→ TASK GOAL
All of the data goes into your copy exactly as written. Images do not.

(INPUT DATA begins)

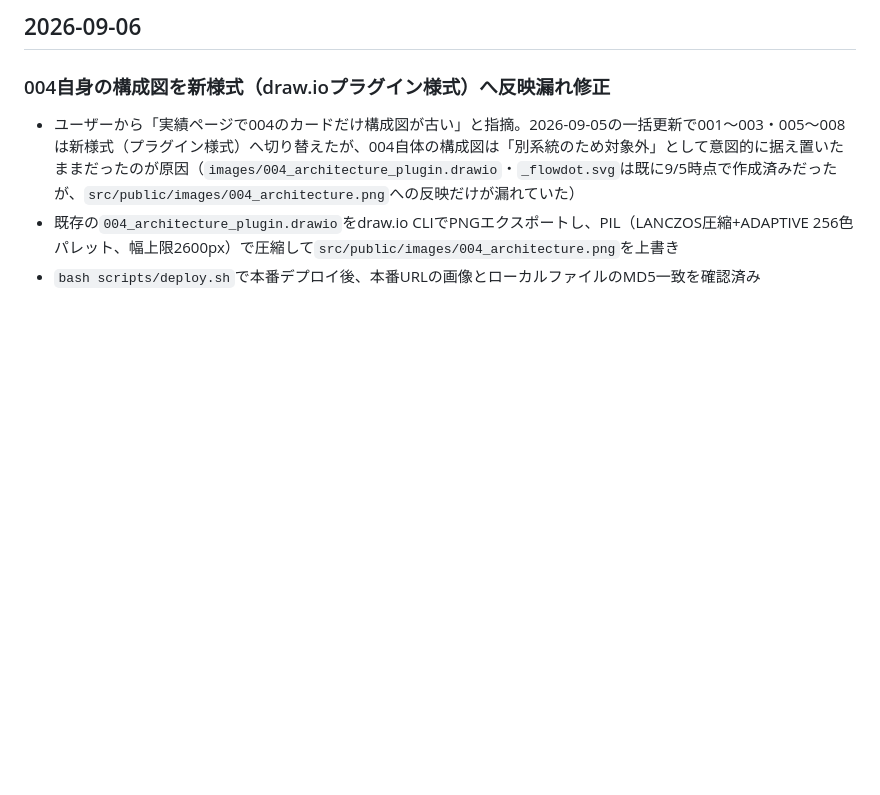
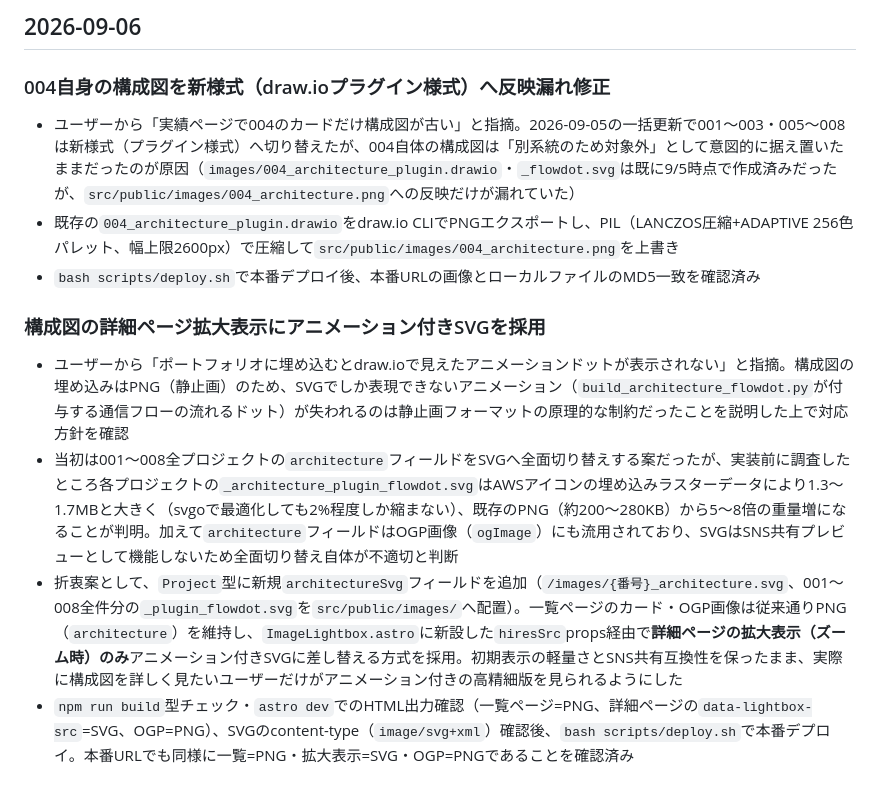
Before and after one commit to Zer0-1179/Zer0-public, a Markdown page: 004_portfolio/docs-public/CHANGELOG.md, the part around the change. Rendered like a GitHub page; blank space fills up the shorter version.

```diff
--- a/004_portfolio/docs-public/CHANGELOG.md
+++ b/004_portfolio/docs-public/CHANGELOG.md
@@ -383,3 +383,10 @@
 - ユーザーから「実績ページで004のカードだけ構成図が古い」と指摘。2026-09-05の一括更新で001〜003・005〜008は新様式（プラグイン様式）へ切り替えたが、004自体の構成図は「別系統のため対象外」として意図的に据え置いたままだったのが原因（`images/004_architecture_plugin.drawio`・`_flowdot.svg`は既に9/5時点で作成済みだったが、`src/public/images/004_architecture.png`への反映だけが漏れていた）
 - 既存の`004_architecture_plugin.drawio`をdraw.io CLIでPNGエクスポートし、PIL（LANCZOS圧縮+ADAPTIVE 256色パレット、幅上限2600px）で圧縮して`src/public/images/004_architecture.png`を上書き
 - `bash scripts/deploy.sh`で本番デプロイ後、本番URLの画像とローカルファイルのMD5一致を確認済み
+
+### 構成図の詳細ページ拡大表示にアニメーション付きSVGを採用
+
+- ユーザーから「ポートフォリオに埋め込むとdraw.ioで見えたアニメーションドットが表示されない」と指摘。構成図の埋め込みはPNG（静止画）のため、SVGでしか表現できないアニメーション（`build_architecture_flowdot.py`が付与する通信フローの流れるドット）が失われるのは静止画フォーマットの原理的な制約だったことを説明した上で対応方針を確認
+- 当初は001〜008全プロジェクトの`architecture`フィールドをSVGへ全面切り替えする案だったが、実装前に調査したところ各プロジェクトの`_architecture_plugin_flowdot.svg`はAWSアイコンの埋め込みラスターデータにより1.3〜1.7MBと大きく（svgoで最適化しても2%程度しか縮まない）、既存のPNG（約200〜280KB）から5〜8倍の重量増になることが判明。加えて`architecture`フィールドはOGP画像（`ogImage`）にも流用されており、SVGはSNS共有プレビューとして機能しないため全面切り替え自体が不適切と判断
+- 折衷案として、`Project`型に新規`architectureSvg`フィールドを追加（`/images/{番号}_architecture.svg`、001〜008全件分の`_plugin_flowdot.svg`を`src/public/images/`へ配置）。一覧ページのカード・OGP画像は従来通りPNG（`architecture`）を維持し、`ImageLightbox.astro`に新設した`hiresSrc`props経由で**詳細ページの拡大表示（ズーム時）のみ**アニメーション付きSVGに差し替える方式を採用。初期表示の軽量さとSNS共有互換性を保ったまま、実際に構成図を詳しく見たいユーザーだけがアニメーション付きの高精細版を見られるようにした
+- `npm run build`型チェック・`astro dev`でのHTML出力確認（一覧ページ=PNG、詳細ページの`data-lightbox-src`=SVG、OGP=PNG）、SVGのcontent-type（`image/svg+xml`）確認後、`bash scripts/deploy.sh`で本番デプロイ。本番URLでも同様に一覧=PNG・拡大表示=SVG・OGP=PNGであることを確認済み
```
Also changed, not shown: 004_portfolio/docs-public/README.md (+5 -4 lines).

(INPUT DATA ends)

→ TASK OUTPUT
Before and after one commit to Zer0-1179/Zer0-public, a Markdown page: 004_portfolio/docs-public/CHANGELOG.md, the part around the change. Rendered like a GitHub page; blank space fills up the shorter version.

```diff
--- a/004_portfolio/docs-public/CHANGELOG.md
+++ b/004_portfolio/docs-public/CHANGELOG.md
@@ -383,3 +383,10 @@
 - ユーザーから「実績ページで004のカードだけ構成図が古い」と指摘。2026-09-05の一括更新で001〜003・005〜008は新様式（プラグイン様式）へ切り替えたが、004自体の構成図は「別系統のため対象外」として意図的に据え置いたままだったのが原因（`images/004_architecture_plugin.drawio`・`_flowdot.svg`は既に9/5時点で作成済みだったが、`src/public/images/004_architecture.png`への反映だけが漏れていた）
 - 既存の`004_architecture_plugin.drawio`をdraw.io CLIでPNGエクスポートし、PIL（LANCZOS圧縮+ADAPTIVE 256色パレット、幅上限2600px）で圧縮して`src/public/images/004_architecture.png`を上書き
 - `bash scripts/deploy.sh`で本番デプロイ後、本番URLの画像とローカルファイルのMD5一致を確認済み
+
+### 構成図の詳細ページ拡大表示にアニメーション付きSVGを採用
+
+- ユーザーから「ポートフォリオに埋め込むとdraw.ioで見えたアニメーションドットが表示されない」と指摘。構成図の埋め込みはPNG（静止画）のため、SVGでしか表現できないアニメーション（`build_architecture_flowdot.py`が付与する通信フローの流れるドット）が失われるのは静止画フォーマットの原理的な制約だったことを説明した上で対応方針を確認
+- 当初は001〜008全プロジェクトの`architecture`フィールドをSVGへ全面切り替えする案だったが、実装前に調査したところ各プロジェクトの`_architecture_plugin_flowdot.svg`はAWSアイコンの埋め込みラスターデータにより1.3〜1.7MBと大きく（svgoで最適化しても2%程度しか縮まない）、既存のPNG（約200〜280KB）から5〜8倍の重量増になることが判明。加えて`architecture`フィールドはOGP画像（`ogImage`）にも流用されており、SVGはSNS共有プレビューとして機能しないため全面切り替え自体が不適切と判断
+- 折衷案として、`Project`型に新規`architectureSvg`フィールドを追加（`/images/{番号}_architecture.svg`、001〜008全件分の`_plugin_flowdot.svg`を`src/public/images/`へ配置）。一覧ページのカード・OGP画像は従来通りPNG（`architecture`）を維持し、`ImageLightbox.astro`に新設した`hiresSrc`props経由で**詳細ページの拡大表示（ズーム時）のみ**アニメーション付きSVGに差し替える方式を採用。初期表示の軽量さとSNS共有互換性を保ったまま、実際に構成図を詳しく見たいユーザーだけがアニメーション付きの高精細版を見られるようにした
+- `npm run build`型チェック・`astro dev`でのHTML出力確認（一覧ページ=PNG、詳細ページの`data-lightbox-src`=SVG、OGP=PNG）、SVGのcontent-type（`image/svg+xml`）確認後、`bash scripts/deploy.sh`で本番デプロイ。本番URLでも同様に一覧=PNG・拡大表示=SVG・OGP=PNGであることを確認済み
```
Also changed, not shown: 004_portfolio/docs-public/README.md (+5 -4 lines).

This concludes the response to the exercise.